Behavioral and Brain Sciences 25 (4):507-508 (2002)
|Abstract||One important difference between adaptive and nonadaptive explanations can be found in the evolutionary sequence of structural and functional modifications. Phylogenetic analysis (cladistics) provides a powerful methodology for distinguishing exaptation from adaptation, by indicating whether character traits have predated, accompanied, or followed evolution of particular functions. Such analysis yields falsifiable hypotheses that can help to distinguish causal relationships from mere correlation.|
|Keywords||No keywords specified (fix it)|
|Through your library||Configure|
Similar books and articles
M. D. Rutherford (2002). It's Adaptations All the Way Down. Behavioral and Brain Sciences 25 (4):526-526.
Eric Alden Smith (2002). The Fuzzy Zone Between Exaptation and Phenotypic Adaptation. Behavioral and Brain Sciences 25 (4):529-530.
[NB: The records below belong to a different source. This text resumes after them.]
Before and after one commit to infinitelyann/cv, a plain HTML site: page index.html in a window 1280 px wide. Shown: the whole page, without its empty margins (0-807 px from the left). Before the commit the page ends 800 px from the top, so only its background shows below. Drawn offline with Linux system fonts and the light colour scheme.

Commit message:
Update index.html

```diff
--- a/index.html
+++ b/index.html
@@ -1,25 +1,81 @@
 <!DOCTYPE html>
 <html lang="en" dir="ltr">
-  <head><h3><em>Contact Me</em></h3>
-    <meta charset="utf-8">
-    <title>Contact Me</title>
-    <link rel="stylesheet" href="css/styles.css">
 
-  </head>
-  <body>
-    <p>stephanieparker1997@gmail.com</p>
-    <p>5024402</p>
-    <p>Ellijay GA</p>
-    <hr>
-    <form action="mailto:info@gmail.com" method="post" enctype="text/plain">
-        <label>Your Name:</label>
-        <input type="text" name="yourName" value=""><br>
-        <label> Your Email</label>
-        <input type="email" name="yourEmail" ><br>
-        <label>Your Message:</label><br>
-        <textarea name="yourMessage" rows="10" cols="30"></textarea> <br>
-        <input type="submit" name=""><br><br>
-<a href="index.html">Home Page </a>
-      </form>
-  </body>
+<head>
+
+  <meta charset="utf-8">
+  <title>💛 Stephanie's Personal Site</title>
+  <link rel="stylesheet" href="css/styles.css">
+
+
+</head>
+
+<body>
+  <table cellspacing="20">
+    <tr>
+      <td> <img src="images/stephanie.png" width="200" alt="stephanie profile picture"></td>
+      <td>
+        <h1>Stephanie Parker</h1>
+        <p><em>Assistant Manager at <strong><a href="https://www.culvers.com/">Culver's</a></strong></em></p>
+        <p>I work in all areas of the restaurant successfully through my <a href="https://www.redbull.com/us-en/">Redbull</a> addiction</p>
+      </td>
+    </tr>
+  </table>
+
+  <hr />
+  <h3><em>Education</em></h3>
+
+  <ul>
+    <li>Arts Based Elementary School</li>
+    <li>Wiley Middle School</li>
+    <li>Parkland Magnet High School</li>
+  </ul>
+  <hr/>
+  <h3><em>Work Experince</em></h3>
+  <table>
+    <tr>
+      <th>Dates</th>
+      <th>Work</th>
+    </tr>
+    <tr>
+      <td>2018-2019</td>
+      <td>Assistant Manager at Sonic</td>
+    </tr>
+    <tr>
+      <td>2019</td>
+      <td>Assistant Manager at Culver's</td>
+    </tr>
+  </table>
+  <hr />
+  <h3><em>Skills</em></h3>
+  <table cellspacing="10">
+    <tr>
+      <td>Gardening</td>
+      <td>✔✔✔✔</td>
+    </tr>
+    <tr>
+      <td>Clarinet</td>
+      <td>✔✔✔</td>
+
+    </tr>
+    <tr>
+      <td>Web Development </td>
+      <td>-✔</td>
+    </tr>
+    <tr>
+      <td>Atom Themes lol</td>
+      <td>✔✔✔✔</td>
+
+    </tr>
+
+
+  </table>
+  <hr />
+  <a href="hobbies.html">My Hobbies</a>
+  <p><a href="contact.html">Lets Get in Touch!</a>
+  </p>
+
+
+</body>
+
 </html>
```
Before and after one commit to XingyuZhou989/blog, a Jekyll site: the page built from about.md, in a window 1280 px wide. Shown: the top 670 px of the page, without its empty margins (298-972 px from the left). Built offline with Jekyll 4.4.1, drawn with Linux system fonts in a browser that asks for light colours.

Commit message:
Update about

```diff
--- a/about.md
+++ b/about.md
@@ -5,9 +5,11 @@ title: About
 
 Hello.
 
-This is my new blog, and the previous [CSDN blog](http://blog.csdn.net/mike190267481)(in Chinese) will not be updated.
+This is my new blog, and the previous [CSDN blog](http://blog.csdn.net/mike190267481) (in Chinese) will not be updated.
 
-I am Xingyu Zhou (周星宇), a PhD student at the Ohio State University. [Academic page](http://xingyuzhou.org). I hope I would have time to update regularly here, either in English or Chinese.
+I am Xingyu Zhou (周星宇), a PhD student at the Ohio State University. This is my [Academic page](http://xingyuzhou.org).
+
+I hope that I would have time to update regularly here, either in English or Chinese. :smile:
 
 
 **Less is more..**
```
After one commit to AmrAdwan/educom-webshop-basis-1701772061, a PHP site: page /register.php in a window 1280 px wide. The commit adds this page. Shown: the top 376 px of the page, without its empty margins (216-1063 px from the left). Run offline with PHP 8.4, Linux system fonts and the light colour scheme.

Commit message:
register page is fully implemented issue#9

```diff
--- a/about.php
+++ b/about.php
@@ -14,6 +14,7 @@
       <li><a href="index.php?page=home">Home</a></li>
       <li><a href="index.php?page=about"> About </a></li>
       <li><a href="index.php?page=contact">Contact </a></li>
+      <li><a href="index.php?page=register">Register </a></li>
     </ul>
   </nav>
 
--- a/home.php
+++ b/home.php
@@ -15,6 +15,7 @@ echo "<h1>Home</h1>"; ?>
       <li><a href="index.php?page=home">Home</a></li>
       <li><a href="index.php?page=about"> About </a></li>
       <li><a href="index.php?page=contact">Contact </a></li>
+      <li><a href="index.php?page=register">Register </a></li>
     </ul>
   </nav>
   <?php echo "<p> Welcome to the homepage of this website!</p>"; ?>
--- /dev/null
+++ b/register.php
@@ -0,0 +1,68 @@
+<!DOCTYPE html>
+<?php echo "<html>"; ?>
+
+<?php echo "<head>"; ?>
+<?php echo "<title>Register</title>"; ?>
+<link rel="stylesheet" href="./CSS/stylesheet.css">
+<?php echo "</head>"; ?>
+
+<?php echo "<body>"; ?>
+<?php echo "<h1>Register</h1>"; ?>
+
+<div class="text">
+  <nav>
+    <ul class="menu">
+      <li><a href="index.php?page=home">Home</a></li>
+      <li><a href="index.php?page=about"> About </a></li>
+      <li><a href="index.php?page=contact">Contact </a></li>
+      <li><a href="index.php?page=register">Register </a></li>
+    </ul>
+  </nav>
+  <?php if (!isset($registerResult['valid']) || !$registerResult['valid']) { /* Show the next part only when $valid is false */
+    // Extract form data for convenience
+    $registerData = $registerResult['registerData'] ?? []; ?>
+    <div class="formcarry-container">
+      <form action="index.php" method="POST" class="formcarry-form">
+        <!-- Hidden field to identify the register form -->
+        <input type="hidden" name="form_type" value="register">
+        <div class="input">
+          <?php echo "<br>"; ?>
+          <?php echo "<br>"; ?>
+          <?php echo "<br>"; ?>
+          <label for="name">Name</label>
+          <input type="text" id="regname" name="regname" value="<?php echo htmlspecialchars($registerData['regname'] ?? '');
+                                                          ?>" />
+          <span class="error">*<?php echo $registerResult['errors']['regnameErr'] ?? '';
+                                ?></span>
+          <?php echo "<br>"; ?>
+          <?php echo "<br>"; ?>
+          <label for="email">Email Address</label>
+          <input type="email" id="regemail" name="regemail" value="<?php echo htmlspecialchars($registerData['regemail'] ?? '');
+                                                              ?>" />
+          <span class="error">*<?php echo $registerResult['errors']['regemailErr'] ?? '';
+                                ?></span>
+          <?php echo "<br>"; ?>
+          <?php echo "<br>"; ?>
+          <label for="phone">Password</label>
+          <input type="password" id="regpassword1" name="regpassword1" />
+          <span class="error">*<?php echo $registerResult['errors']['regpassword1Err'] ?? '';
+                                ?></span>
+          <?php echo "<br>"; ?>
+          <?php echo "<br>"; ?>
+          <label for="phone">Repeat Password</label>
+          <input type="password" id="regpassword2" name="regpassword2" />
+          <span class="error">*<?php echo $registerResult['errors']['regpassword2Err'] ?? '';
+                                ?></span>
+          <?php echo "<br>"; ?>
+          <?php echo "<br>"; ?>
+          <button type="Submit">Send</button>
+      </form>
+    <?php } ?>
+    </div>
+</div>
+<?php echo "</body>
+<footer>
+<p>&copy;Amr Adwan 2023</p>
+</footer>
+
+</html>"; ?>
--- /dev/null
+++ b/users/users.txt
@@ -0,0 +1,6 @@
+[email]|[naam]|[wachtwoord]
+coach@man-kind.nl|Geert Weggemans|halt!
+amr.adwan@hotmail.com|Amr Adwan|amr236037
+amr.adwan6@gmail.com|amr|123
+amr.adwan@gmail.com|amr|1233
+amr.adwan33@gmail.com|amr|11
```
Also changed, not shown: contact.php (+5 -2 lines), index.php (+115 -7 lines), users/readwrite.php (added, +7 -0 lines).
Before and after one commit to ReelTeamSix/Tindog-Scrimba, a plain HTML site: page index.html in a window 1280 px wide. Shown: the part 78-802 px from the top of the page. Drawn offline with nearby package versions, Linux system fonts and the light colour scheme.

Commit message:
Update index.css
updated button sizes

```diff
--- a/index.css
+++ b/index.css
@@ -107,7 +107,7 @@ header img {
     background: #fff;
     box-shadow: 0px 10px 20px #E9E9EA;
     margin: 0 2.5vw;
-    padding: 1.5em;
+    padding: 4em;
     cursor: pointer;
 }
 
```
Jonathan Kaplan (2002). Historical Evidence and Human Adaptations. Proceedings of the Philosophy of Science Association 2002 (3):S294-S304.
Rasmus Grønfeldt Winther (2009). Character Analysis in Cladistics: Abstraction, Reification, and the Search for Objectivity. Acta Biotheoretica 57:129-162.
Wybo Houkes, Tales of Tools and Trees: Phylogenetic Analysis and Explanation in Evolutionary Archaeology.
Ronald Sluys (1983). On a Functional-Morphological Approach to Phylogenetic Reconstruction: A Critique. Acta Biotheoretica 32 (1).
Leigh Van Valen (2009). How Ubiquitous is Adaptation? A Critique of the Epiphenomenist Program. Biology and Philosophy 24 (2):267-280.
Nicholas S. Thompson (2002). Adaptation for, Exaptation As. Behavioral and Brain Sciences 25 (4):531-532.
Ben Fraser (2010). Adaptation, Exaptation, By-Products and Spandrels in Evolutionary Explanations of Morality. Biological Theory 5 (3):223-227.
J. T. Wiebes (1982). L'adaptation Evolutive. Acta Biotheoretica 31 (4).
Added to index2009-01-28
Total downloads11 ( #99,483 of 549,070 )
Recent downloads (6 months)1 ( #63,185 of 549,070 )
How can I increase my downloads?